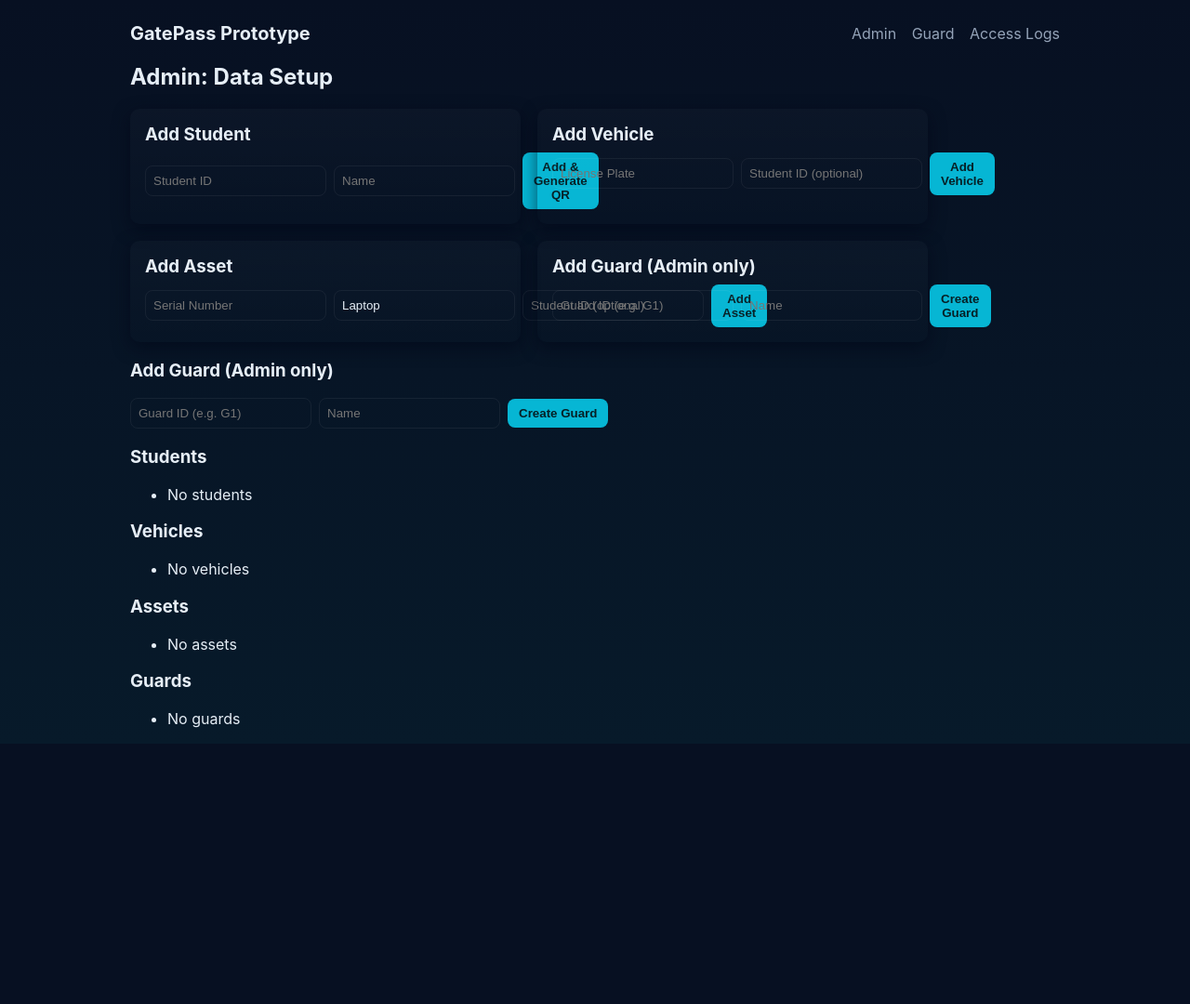
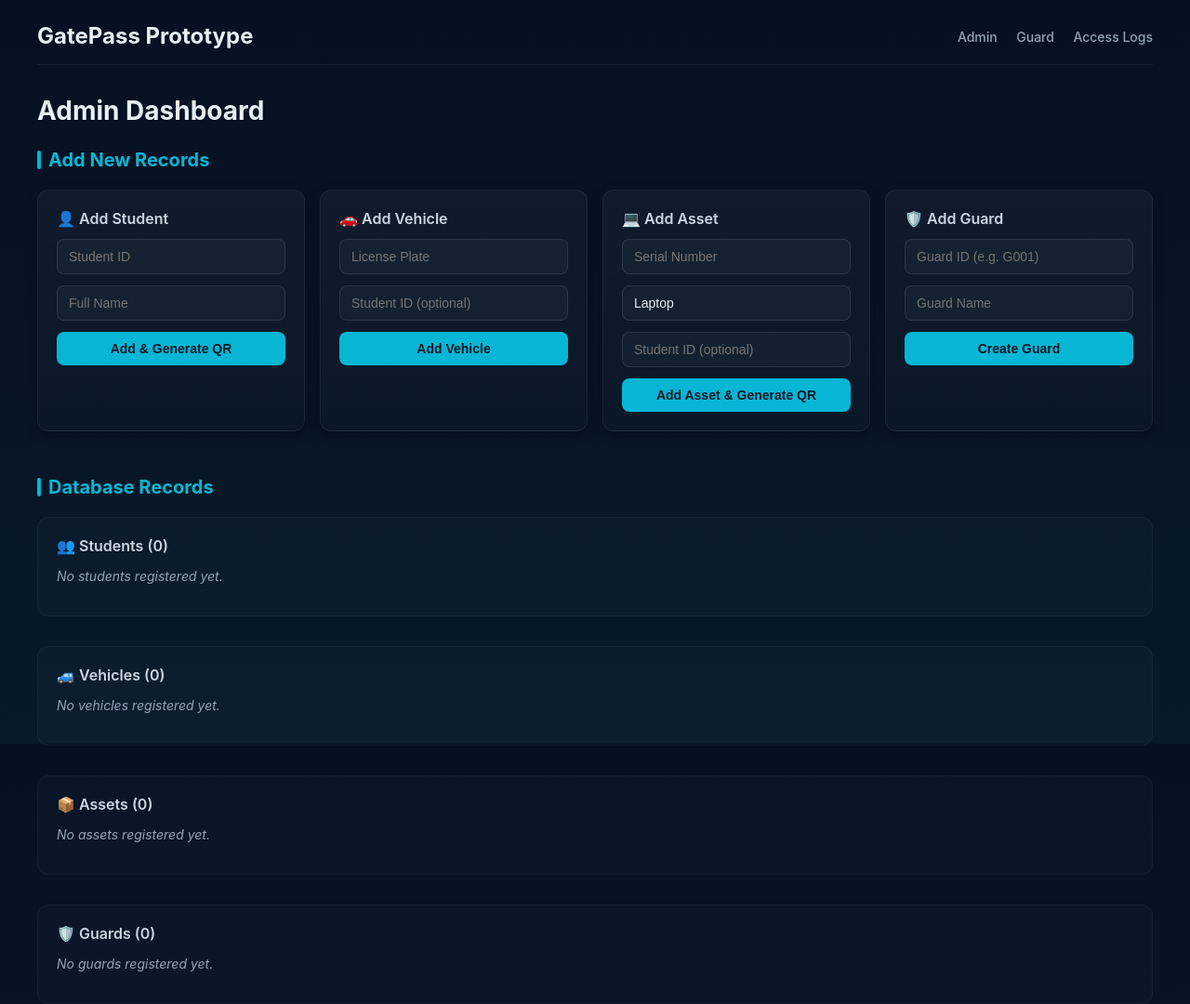
Before and after one commit to brandonthis-that/GatePass, a Flask app: template templates/admin.html in a window 1280 px wide. Shown: the whole page at 93% size. Before the commit the page ends 783 px from the top, so only its background shows below. Run offline with Flask 2, Linux system fonts and the light colour scheme; the template is opened without the code that fills it, so the values that code supplies are empty.

Commit message:
final working prototype' ' ''

```diff
--- a/static/css/style.css
+++ b/static/css/style.css
@@ -15,26 +15,56 @@ body{
 	color: #e6eef6;
 	padding:24px;
 }
-.container{ max-width:1000px; margin:0 auto }
-header{ display:flex; align-items:center; justify-content:space-between; margin-bottom:18px }
-header h1{ font-size:20px; margin:0 }
-nav a{ color:var(--muted); text-decoration:none; margin-left:12px }
+.container{ max-width:1200px; margin:0 auto }
+header{ display:flex; align-items:center; justify-content:space-between; margin-bottom:32px; padding-bottom:16px; border-bottom:1px solid rgba(255,255,255,0.06) }
+header h1{ font-size:24px; margin:0; font-weight:700 }
+nav a{ color:var(--muted); text-decoration:none; margin-left:16px; font-size:14px; font-weight:500; transition:color 0.2s }
 nav a:hover{ color:var(--accent) }
-.grid{ display:flex; gap:18px; flex-wrap:wrap }
-.card{ background:linear-gradient(180deg, rgba(255,255,255,0.02), transparent); padding:16px; border-radius:10px; box-shadow:0 6px 18px rgba(2,6,23,0.6); width:420px }
-.card h3{ margin-top:0; margin-bottom:8px }
+
+h2{ font-size:28px; margin:0 0 24px 0; font-weight:700 }
+h3{ font-size:18px; margin:0 0 16px 0; font-weight:600 }
+h4{ font-size:16px; margin:0 0 12px 0; font-weight:600; color:#cbd5e1 }
+
+.grid{ display:grid; grid-template-columns:repeat(auto-fit, minmax(280px, 1fr)); gap:16px; margin-bottom:32px }
+.card{ background:linear-gradient(180deg, rgba(255,255,255,0.04), rgba(255,255,255,0.01)); padding:20px; border-radius:12px; box-shadow:0 4px 12px rgba(2,6,23,0.4); border:1px solid rgba(255,255,255,0.06) }
+.card:hover{ box-shadow:0 6px 16px rgba(2,6,23,0.6); transition:box-shadow 0.3s }
+
+.admin-section{ margin-bottom:48px }
+.section-title{ font-size:20px; margin-bottom:20px; color:var(--accent); font-weight:700; display:flex; align-items:center; gap:8px }
+.section-title::before{ content:''; width:4px; height:20px; background:var(--accent); border-radius:2px }
+
+.data-section{ margin-bottom:32px; background:rgba(255,255,255,0.02); padding:20px; border-radius:12px; border:1px solid rgba(255,255,255,0.04) }
+
+.form-vertical{ display:flex; flex-direction:column; gap:12px }
+.form-vertical input{ width:100% }
+
 .status{ margin-top:10px; padding:10px; border-radius:8px; background:rgba(255,255,255,0.02); color:var(--muted) }
-.granted{ background:linear-gradient(90deg, rgba(4,120,87,0.12), rgba(16,185,129,0.06)); color:var(--success); padding:10px; border-radius:6px }
-.denied{ background:linear-gradient(90deg, rgba(220,38,38,0.08), rgba(239,68,68,0.03)); color:var(--danger); padding:10px; border-radius:6px }
-.muted{ color:var(--muted) }
-button{ background:var(--accent); color:#062026; border:none; padding:8px 12px; border-radius:8px; cursor:pointer; font-weight:600 }
-button:hover{ filter:brightness(1.05) }
-input[type=text], input, input[type=number]{ padding:8px; border-radius:8px; border:1px solid rgba(255,255,255,0.06); background:transparent; color:inherit }
-form label{ display:block; margin-bottom:8px }
-table{ border-collapse:collapse; width:100%; background:transparent }
-table th, table td{ border-bottom:1px solid rgba(255,255,255,0.04); padding:10px; text-align:left }
-/* Admin layout helpers */
-.admin-grid{ display:flex; gap:20px }
-.admin-actions{ width:360px }
-.admin-data{ flex:1 }
-@media(max-width:900px){ .grid{ flex-direction:column } .card{ width:100% } }
+.granted{ background:linear-gradient(90deg, rgba(4,120,87,0.12), rgba(16,185,129,0.06)); color:var(--success); padding:10px; border-radius:6px; font-weight:500 }
+.denied{ background:linear-gradient(90deg, rgba(220,38,38,0.08), rgba(239,68,68,0.03)); color:var(--danger); padding:10px; border-radius:6px; font-weight:500 }
+.muted{ color:var(--muted); font-size:14px; font-style:italic }
+
+button{ background:var(--accent); color:#0a1929; border:none; padding:10px 16px; border-radius:8px; cursor:pointer; font-weight:600; font-size:14px; transition:all 0.2s }
+button:hover{ filter:brightness(1.1); transform:translateY(-1px) }
+button:active{ transform:translateY(0) }
+
+input[type=text], input, input[type=number]{ padding:10px 12px; border-radius:8px; border:1px solid rgba(255,255,255,0.1); background:rgba(255,255,255,0.03); color:inherit; font-size:14px; transition:border-color 0.2s }
+input:focus{ outline:none; border-color:var(--accent); background:rgba(255,255,255,0.05) }
+
+form label{ display:block; margin-bottom:8px; font-weight:500; font-size:14px }
+
+table{ border-collapse:collapse; width:100%; background:transparent; font-size:14px }
+table thead{ background:rgba(255,255,255,0.04) }
+table th{ border-bottom:2px solid rgba(255,255,255,0.1); padding:12px; text-align:left; font-weight:600; color:var(--accent); font-size:13px; text-transform:uppercase; letter-spacing:0.5px }
+table td{ border-bottom:1px solid rgba(255,255,255,0.04); padding:12px }
+table tbody tr{ transition:background 0.2s }
+table tbody tr:hover{ background:rgba(255,255,255,0.03) }
+
+.qr-link{ color:var(--accent); text-decoration:none; font-weight:500; font-size:13px; padding:4px 8px; background:rgba(6,182,212,0.1); border-radius:4px; transition:all 0.2s }
+.qr-link:hover{ background:rgba(6,182,212,0.2); color:#22d3ee }
+
+@media(max-width:900px){
+	.grid{ grid-template-columns:1fr }
+	header{ flex-direction:column; align-items:flex-start; gap:12px }
+	nav{ margin-top:8px }
+	nav a{ margin-left:0; margin-right:16px }
+}
--- a/templates/admin.html
+++ b/templates/admin.html
@@ -1,96 +1,153 @@
 {% extends 'base.html' %}
 {% block content %}
-<h2>Admin: Data Setup</h2>
+<h2>Admin Dashboard</h2>
 
+<div class="admin-section">
+  <h3 class="section-title">Add New Records</h3>
   <div class="grid">
     <div class="card">
-    <h3>Add Student</h3>
-    <form method="post" action="/admin/add_student" style="display:flex; gap:8px; align-items:center">
-      <input name="student_id" placeholder="Student ID">
-      <input name="name" placeholder="Name">
+      <h4>👤 Add Student</h4>
+      <form method="post" action="/admin/add_student" class="form-vertical">
+        <input name="student_id" placeholder="Student ID" required>
+        <input name="name" placeholder="Full Name" required>
         <button type="submit">Add & Generate QR</button>
       </form>
     </div>
 
     <div class="card">
-    <h3>Add Vehicle</h3>
-    <form method="post" action="/admin/add_vehicle" style="display:flex; gap:8px; align-items:center">
-      <input name="license_plate" placeholder="License Plate">
+      <h4>🚗 Add Vehicle</h4>
+      <form method="post" action="/admin/add_vehicle" class="form-vertical">
+        <input name="license_plate" placeholder="License Plate" required>
         <input name="student_id_for_vehicle" placeholder="Student ID (optional)">
         <button type="submit">Add Vehicle</button>
       </form>
     </div>
 
     <div class="card">
-    <h3>Add Asset</h3>
-    <form method="post" action="/admin/add_asset" style="display:flex; gap:8px; align-items:center">
-      <input name="serial" placeholder="Serial Number">
+      <h4>💻 Add Asset</h4>
+      <form method="post" action="/admin/add_asset" class="form-vertical">
+        <input name="serial" placeholder="Serial Number" required>
         <input name="type" value="Laptop" placeholder="Type">
         <input name="student_id_for_asset" placeholder="Student ID (optional)">
-      <button type="submit">Add Asset</button>
+        <button type="submit">Add Asset & Generate QR</button>
       </form>
     </div>
+
     <div class="card">
-    <h3>Add Guard (Admin only)</h3>
-    <form method="post" action="/admin/add_guard" style="display:flex; gap:8px; align-items:center">
-      <input name="guard_id" placeholder="Guard ID (e.g. G1)">
-      <input name="guard_name" placeholder="Name">
+      <h4>🛡️ Add Guard</h4>
+      <form method="post" action="/admin/add_guard" class="form-vertical">
+        <input name="guard_id" placeholder="Guard ID (e.g. G001)" required>
+        <input name="guard_name" placeholder="Guard Name" required>
         <button type="submit">Create Guard</button>
       </form>
     </div>
   </div>
+</div>
 
-<section style="margin-top:18px">
-  <h3>Add Guard (Admin only)</h3>
-  <form method="post" action="/admin/add_guard" style="display:flex; gap:8px; align-items:center">
-    <input name="guard_id" placeholder="Guard ID (e.g. G1)">
-    <input name="guard_name" placeholder="Name">
-    <button type="submit">Create Guard</button>
-  </form>
-</section>
+<div class="admin-section">
+  <h3 class="section-title">Database Records</h3>
 
-<section>
-  <h3>Students</h3>
-  <ul>
+  <div class="data-section">
+    <h4>👥 Students ({{ students|length }})</h4>
+    {% if students %}
+      <table>
+        <thead>
+          <tr>
+            <th>Student ID</th>
+            <th>Name</th>
+            <th>QR Code</th>
+          </tr>
+        </thead>
+        <tbody>
         {% for s in students %}
-    <li>{{ s.StudentID }} - {{ s.Name }} - <a href="/static/qrcodes/{{ s.StudentID }}.png" target="_blank">QR</a></li>
+          <tr>
+            <td><strong>{{ s.StudentID }}</strong></td>
+            <td>{{ s.Name }}</td>
+            <td><a href="{{ url_for('static', filename='qrcodes/' + s.StudentID + '.png') }}" target="_blank" class="qr-link">View QR</a></td>
+          </tr>
+        {% endfor %}
+        </tbody>
+      </table>
     {% else %}
-    <li>No students</li>
+      <p class="muted">No students registered yet.</p>
+    {% endif %}
+  </div>
+
+  <div class="data-section">
+    <h4>🚙 Vehicles ({{ vehicles|length }})</h4>
+    {% if vehicles %}
+      <table>
+        <thead>
+          <tr>
+            <th>License Plate</th>
+            <th>Registered To</th>
+          </tr>
+        </thead>
+        <tbody>
+        {% for v in vehicles %}
+          <tr>
+            <td><strong>{{ v.LicensePlate }}</strong></td>
+            <td>{{ v.StudentID or '—' }}</td>
+          </tr>
         {% endfor %}
-  </ul>
-</section>
+        </tbody>
+      </table>
+    {% else %}
+      <p class="muted">No vehicles registered yet.</p>
+    {% endif %}
+  </div>
 
-<section>
-  <h3>Vehicles</h3>
-  <ul>
-  {% for v in vehicles %}
-    <li>{{ v.LicensePlate }} - Registered to: {{ v.StudentID or '---' }}</li>
+  <div class="data-section">
+    <h4>📦 Assets ({{ assets|length }})</h4>
+    {% if assets %}
+      <table>
+        <thead>
+          <tr>
+            <th>Type</th>
+            <th>Serial Number</th>
+            <th>Registered To</th>
+            <th>QR Code</th>
+          </tr>
+        </thead>
+        <tbody>
+        {% for a in assets %}
+          <tr>
+            <td>{{ a.Type }}</td>
+            <td><strong>{{ a.SerialNumber }}</strong></td>
+            <td>{{ a.StudentID or '—' }}</td>
+            <td><a href="{{ url_for('static', filename='qrcodes/asset_' + a.SerialNumber + '.png') }}" target="_blank" class="qr-link">View QR</a></td>
+          </tr>
+        {% endfor %}
+        </tbody>
+      </table>
     {% else %}
-    <li>No vehicles</li>
+      <p class="muted">No assets registered yet.</p>
+    {% endif %}
+  </div>
+
+  <div class="data-section">
+    <h4>🛡️ Guards ({{ guards|length }})</h4>
+    {% if guards %}
+      <table>
+        <thead>
+          <tr>
+            <th>Guard ID</th>
+            <th>Name</th>
+          </tr>
+        </thead>
+        <tbody>
+        {% for g in guards %}
+          <tr>
+            <td><strong>{{ g.GuardID }}</strong></td>
+            <td>{{ g.Name }}</td>
+          </tr>
         {% endfor %}
-  </ul>
-</section>
-
-<section>
-  <h3>Assets</h3>
-  <ul>
-  {% for a in assets %}
-    <li>{{ a.Type }}: {{ a.SerialNumber }} - Registered to: {{ a.StudentID or '---' }} - <a href="/static/qrcodes/asset_{{ a.SerialNumber }}.png" target="_blank">QR</a></li>
+        </tbody>
+      </table>
     {% else %}
-    <li>No assets</li>
-  {% endfor %}
-  </ul>
-</section>
-
-<section style="margin-top:18px">
-  <h3>Guards</h3>
-  <ul>
-  {% for g in guards %}
-    <li>{{ g.GuardID }} - {{ g.Name }}</li>
-  {% else %}
-    <li>No guards</li>
-  {% endfor %}
-  </ul>
-</section>
+      <p class="muted">No guards registered yet.</p>
+    {% endif %}
+  </div>
+</div>
 
 {% endblock %}
```
Lines whose indentation alone changed are shown as unchanged.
◇ ◇ ◇ ◇
→ TASK STATEMENT: Copy each line above where the string "center" occurs.

→ RESPONSE FOR THIS EXERCISE:
-header{ display:flex; align-items:center; justify-content:space-between; margin-bottom:18px }
+header{ display:flex; align-items:center; justify-content:space-between; margin-bottom:32px; padding-bottom:16px; border-bottom:1px solid rgba(255,255,255,0.06) }
+.section-title{ font-size:20px; margin-bottom:20px; color:var(--accent); font-weight:700; display:flex; align-items:center; gap:8px }
-    <form method="post" action="/admin/add_student" style="display:flex; gap:8px; align-items:center">
-    <form method="post" action="/admin/add_vehicle" style="display:flex; gap:8px; align-items:center">
-    <form method="post" action="/admin/add_asset" style="display:flex; gap:8px; align-items:center">
-    <form method="post" action="/admin/add_guard" style="display:flex; gap:8px; align-items:center">
-  <form method="post" action="/admin/add_guard" style="display:flex; gap:8px; align-items:center">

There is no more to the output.